The Politics of Hate
One family canceled Thanksgiving dinner so they wouldn’t have to be with pro-Trump relatives. Another family canceled a Christmas reunion for the same reason. One couple changed the date of their wedding so that a pro-Trump relative wouldn’t be able to attend. Another couple chose to get married in Italy — a place too distant for their relatives to travel to. These are just a few of the ruptures that have followed the election of Donald Trump, as reported by The New York Times.
Are we a deeply divided nation? Maybe. But if we are divided the cause of that division comes squarely from the left, not the right. In virtually every case, the people who are canceling reunions and refusing to talk to their friends and family members are Hillary supporters. The Times reported not a single instance of a Trump voter shun.
What’s the cause of all this? I think it is identity politics.
Remember, the two candidates ran completely different campaigns. Trump’s campaign was an issues campaign, mainly economic issues. In every speech he gave, he complained about abandoned factories, lost jobs and low wages. Even if he was completely wrong about the cause of those problems (bad trade deals), his was still campaigning on issues.
Hillary Clinton, by contrast, ran a largely issueless campaign. Do you know what her position was on international trade? Of course not. What she said in private was the opposite of what she said in public. On the Pacific trade deal, as a candidate she contradicted everything she said while she was Secretary of State. Her confidants quietly advised worried Wall Street backers that they could safely ignore what was being said publicly on the campaign trail.
But none of that matters because Hillary wasn’t asking people to vote for her because of differences with Donald Trump over trade policy anyway. Or on corporate tax reform. Or school choice. Or safe neighborhoods. Or environmental policy. Or any other policy.
Hillary' s entire campaign, and the Democratic Party’s approach to elections in general, is based on appeals to people as members of racial, ethnic and sociological groups. Since the days of Franklin Roosevelt, the Democratic Party has approached people as groups, pitted group against group, and promised each to protect them from outsiders. In the Roosevelt era, the appeal was almost exclusively to economic groups.
Today the Democratic party has largely abandoned economic appeals in favor of identity politics. For example, they ask blacks to vote for them because they are black, not because of any policy differences they have with their opponents. And their appeals carry with them an assault on the opposition, either express or implied: The Republican candidate is anti-black. The same approach is used with Hispanics, women, the LGBT community, etc.
For example, here is Michelle Obama telling a black audience they had a duty to vote Democrat, no matter who is on the ticket. (And by implication, no matter what the candidate stands for or what he or she would do once in office.) Her husband was even worse. I have cited many examples in previous posts at Town Hall. (See “Which Is the Party of Hate?”) But you can check it out for yourself. Just Google the words “Obama” and “race baiting” and see how many links pop up.
Now if the election were covered fairly, it would be obvious that one side is talking about issues and the other is not. But as I pointed out last week, the mainstream media viewed the entire election the same way Hillary Clinton did.
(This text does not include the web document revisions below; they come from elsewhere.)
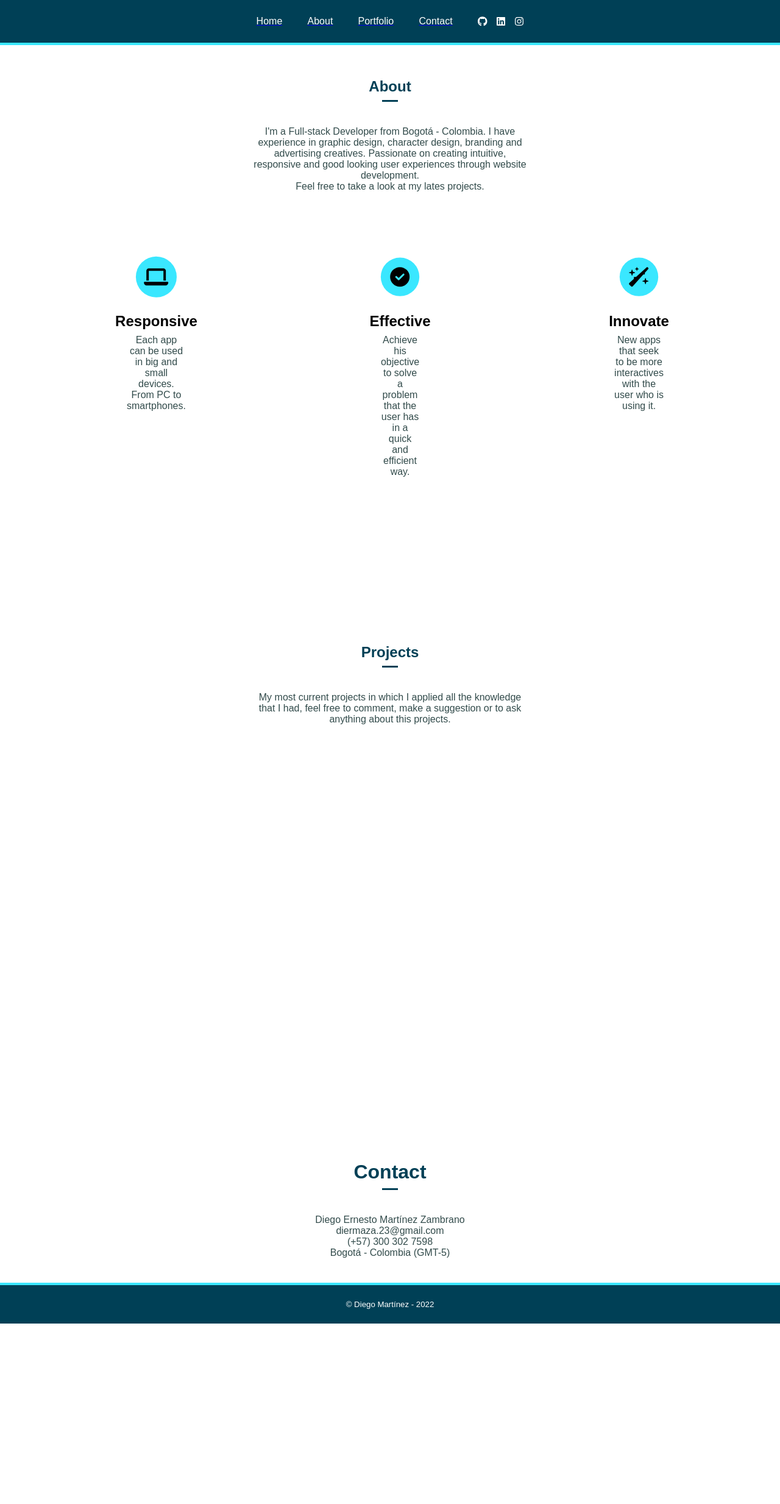
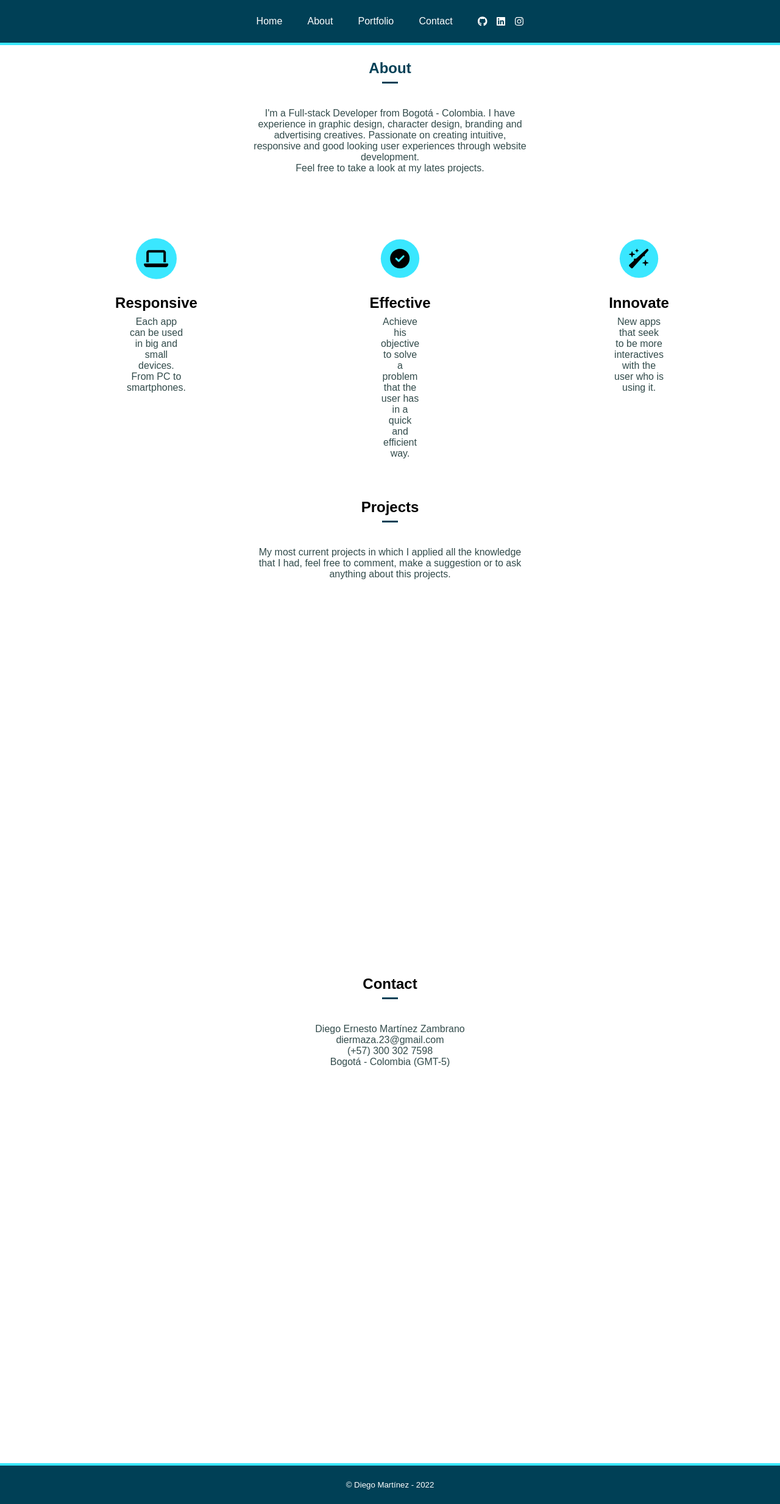
Before and after one commit to DiegoEMartinezZ/PortfolioWeb, a React (Create React App) app: page / in a window 1280 px wide. Shown: the whole page at 61% size. Before the commit the page ends 2171 px from the top, so only its background shows below. Built offline with nearby package versions, Linux system fonts and the light colour scheme.

Commit message:
se modifican archivos

```diff
--- a/src/components/about/About.js
+++ b/src/components/about/About.js
@@ -8,9 +8,10 @@ import {
 
 export const About = () => {
   return (
-    <div className="about-container">
+    <div className="about-container" id="about">
       <section className="about">
-        <h1> About </h1>
+        <br />
+        <h1 className="about-title"> About </h1>
         <div className="space"> </div>
 
         <p>
--- a/src/components/about/styles.css
+++ b/src/components/about/styles.css
@@ -5,10 +5,9 @@ div.socialmedia-container {
   font-size: 1.2rem;
 }
 
-section.about,
-section.abilities,
-section.projects {
-  margin-top: 8rem;
+#about,
+#projects,
+#contact {
   height: 100vh;
   width: auto;
 }
@@ -23,9 +22,9 @@ div.socialmedia-container li a:hover {
   color: #3ae7ff;
 }
 
-h1 {
+h1.about-title {
   margin: 0 3rem;
-  margin-top: 3rem;
+  margin-top: 5rem;
   color: #004056;
 }
 
--- a/src/components/contact/Contact.js
+++ b/src/components/contact/Contact.js
@@ -3,6 +3,7 @@ import React from "react";
 export const Contact = () => {
   return (
     <div className="contact-container">
+      <section id="contact">
         <h1> Contact </h1>
         <div className="space"> </div>
         <p>
@@ -14,6 +15,7 @@ export const Contact = () => {
           <br />
           Bogotá - Colombia (GMT-5)
         </p>
+      </section>
     </div>
   );
 };
--- a/src/components/navBar/NavBar.js
+++ b/src/components/navBar/NavBar.js
@@ -10,15 +10,15 @@ export const NavBar = () => {
           <li> Home </li>
         </a>
 
-        <a href="about">
+        <a href="#about">
           <li> About </li>
         </a>
 
-        <a href="projects">
+        <a href="#projects">
           <li> Portfolio </li>
         </a>
 
-        <a href="contact">
+        <a href="#contact">
           <li> Contact </li>
         </a>
         <SocialMedia />
--- a/src/components/navBar/navbar.css
+++ b/src/components/navBar/navbar.css
@@ -8,6 +8,10 @@
 
 ul {
   list-style: none;
+}
+
+a {
+  text-decoration: none;
 }
 
 div ul.navbar {
--- a/src/components/projects/Projects.js
+++ b/src/components/projects/Projects.js
@@ -3,8 +3,9 @@ import "../about/styles.css";
 
 export const Projects = () => {
   return (
-    <div className="projects-container">
+    <div className="projects-container" id="projects">
       <section className="projects">
+        <br />
         <h1> Projects </h1>
         <div className="space"> </div>
         <p>
```
Lines whose indentation alone changed are shown as unchanged.
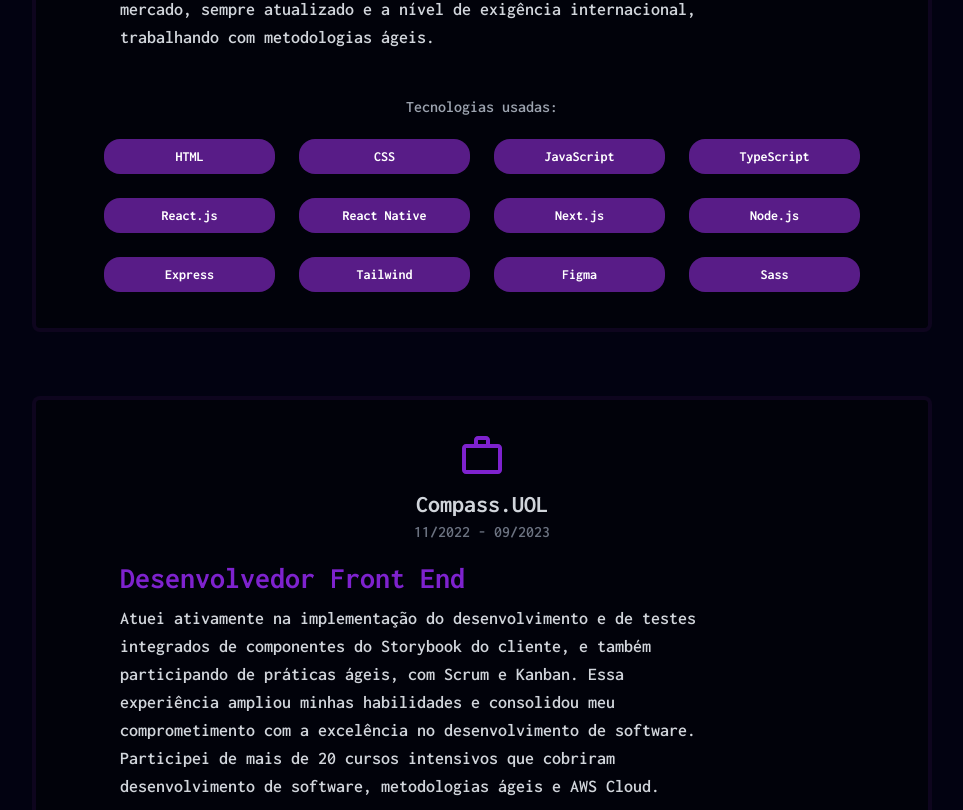
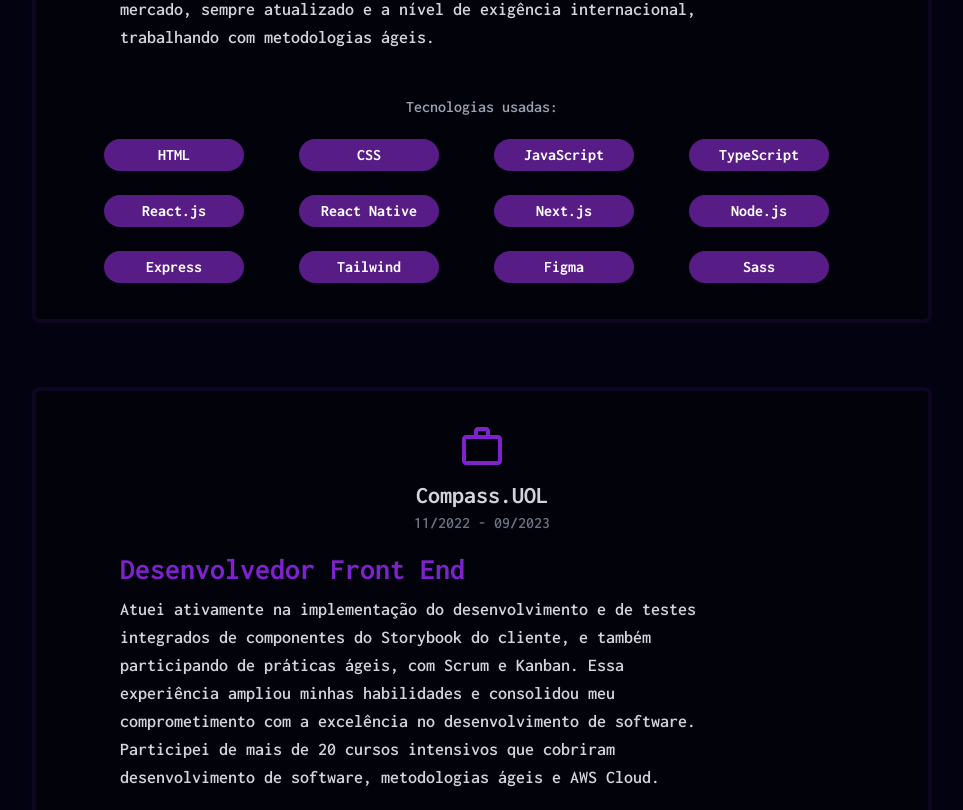
Before and after one commit to lucascmpos/lucascmpos-portfolio, a React (Vite) app: page / in a window 1280 px wide. Shown: the part 3730-4540 px from the top of the page, without its empty margins (158-1121 px from the left). Built offline with nearby package versions, Linux system fonts and the light colour scheme.

Commit message:
style: adjusting tech tag

```diff
--- a/src/components/exp.jsx
+++ b/src/components/exp.jsx
@@ -288,7 +288,7 @@ const Experience = ({ language, theme }) => {
                   <TechnologyCard
                     key={index}
                     technology={technology}
-                    style={{ width: "auto", height: "35px" }}
+                    style={{ width: "140px", height: "auto" }}
                   />
                 ))}
             </div>
--- a/src/components/tech-tag.jsx
+++ b/src/components/tech-tag.jsx
@@ -1,6 +1,6 @@
 const TechnologyCard = ({ technology, style }) => (
   <div
-    className="m-1 h-fit w-fit rounded-2xl bg-purple-900 p-2 text-sm font-bold text-white transition-all hover:scale-105"
+    className="text-md m-1 flex h-fit w-fit items-center justify-center rounded-2xl bg-purple-900 px-2 py-1 font-bold text-white transition-all hover:scale-105 "
     style={style}
   >
     {technology}
```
Even Fox News spent almost the entirety of election night talking about how many blacks were voting versus whites, or women versus men — as if demography were destiny at the polls.
An example of someone who has completely bought into the Democratic Party’s view of the world is Lee Drutman, who has a rather lengthy article explaining why the political fault line between the two parties are based on race and identity and why that is likely to continue for years to come. Much of what he says is correct. But it describes Democrats, not Republicans.
Identity politics works on some voters. I have heard stories of women who break down crying at the mere mention of the election results. Are they crying because NAFTA may be renegotiated? Or the pipeline may be built? Of course not. If elections are about identity, then elections are about you in a very personal way. If the other candidate wins, you have been personally rejected. I would probably cry too if I were naïve enough to believe all that.
As I pointed out last week, Donald Trump uttered not one word during the election that was anti-black, anti-Semitic or anti-gay. Although he may have been insensitive, he really never said anything that was anti-Hispanic. In fact, it’s just the opposite. See this post by Scott Alexander on what Trump really did say, along with the finding that Trump did much better among minorities than either Romney or McCain.